Web page revision data:
______

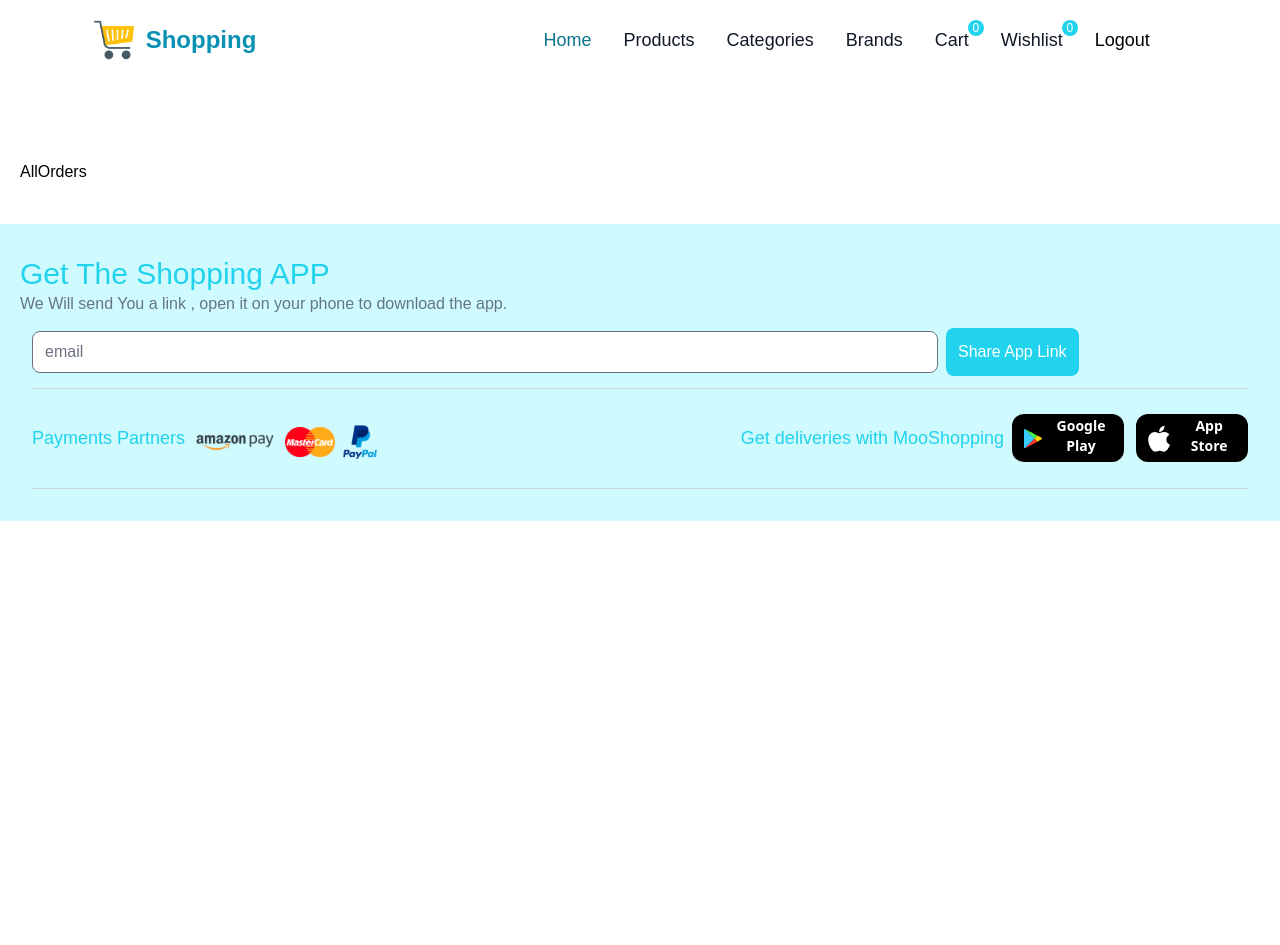
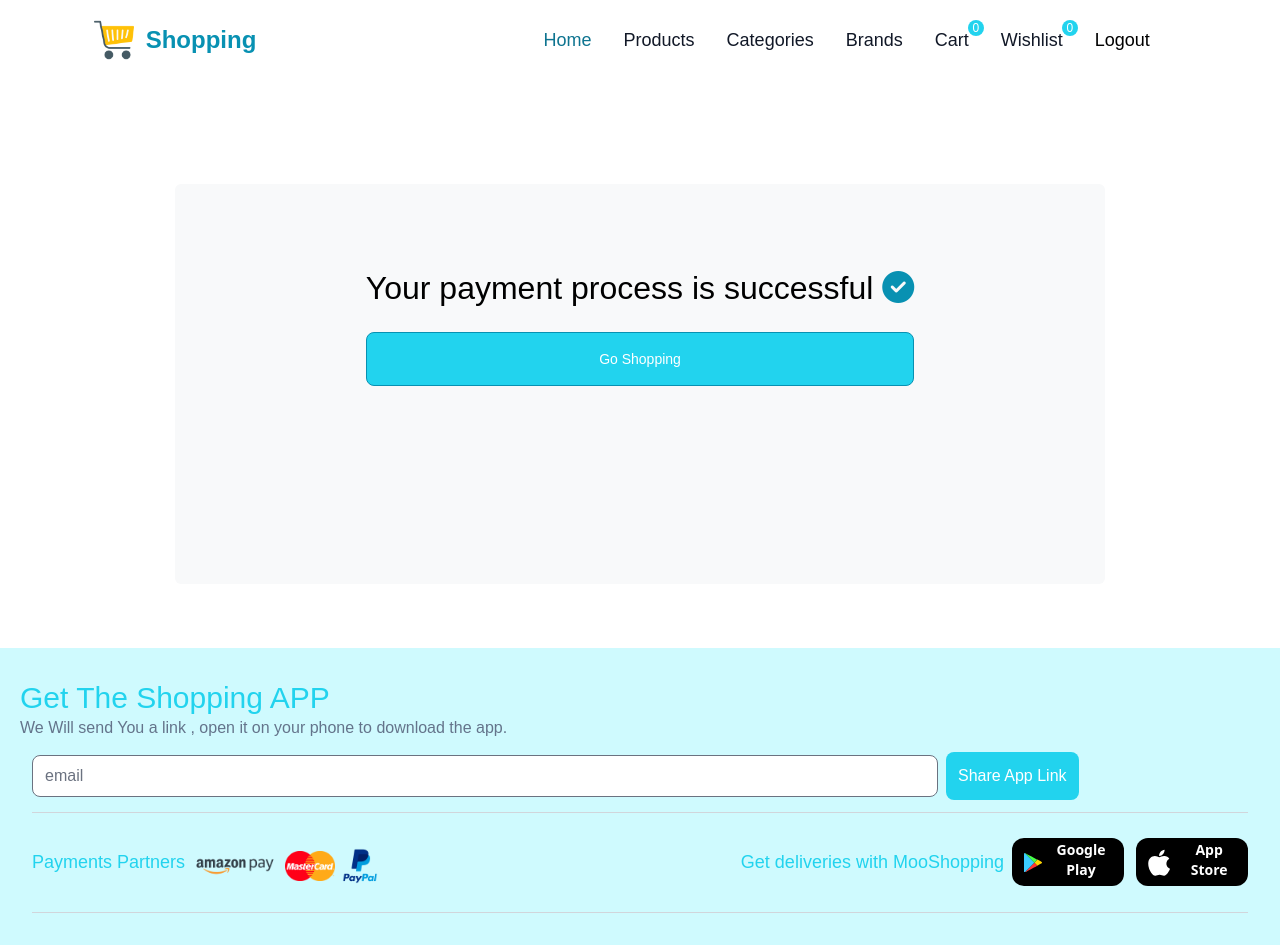
Before and after one commit to Aya456/ecomece, a React (Vite) app: page /allorders in a window 1280 px wide. Before the commit the page ends 800 px from the top, so only its background shows below. Built offline with nearby package versions, Linux system fonts and the light colour scheme; no server answers; sample sign-in values are in the browser's storage.

Commit message:
add orders

```diff
--- a/src/components/AllOrders/AllOrders.jsx
+++ b/src/components/AllOrders/AllOrders.jsx
@@ -1,7 +1,27 @@
-import React from 'react'
-import style from "./AllOrders.module.css"
+import { Link } from "react-router-dom";
+
 export default function AllOrders() {
-    return (
-        <div>AllOrders</div>
-    )
+  return (
+    <>
+      <div className="bg-[#F8F9FA] w-3/4 mx-auto rounded-md my-6 md:h-[400px]">
+        <div className="flex flex-wrap justify-center items-center py-20">
+          <div className="space-y-3">
+            <h1 className="md:text-[32px] text-[30px]">
+              {" "}
+              Your payment process is successful{" "}
+              <i className="fa-solid fa-circle-check text-[#0891b2]"></i>
+            </h1>
+            <Link to={"/"}>
+              <button
+                type="button"
+                className="block mx-auto btn p-4 w-full my-5 text-sm font-medium text-[#0891b2] focus:outline-none bg-white rounded-lg border border-[#0891b2] hover:bg-gray-100 hover:text-cyan-700 focus:z-10 focus:ring-4 focus:ring-gray-100 dark:focus:ring-gray-700 dark:bg-gray-800 dark:text-gray-400 dark:border-[#0891b2] dark:hover:text-white dark:hover:bg-gray-700"
+              >
+                Go Shopping
+              </button>
+            </Link>
+          </div>
+        </div>
+      </div>
+    </>
+  );
 }
```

______

Goal of the exercise → Read through the entries and copy every line that includes "import".

Response to the task →
-import React from 'react'
-import style from "./AllOrders.module.css"
+import { Link } from "react-router-dom";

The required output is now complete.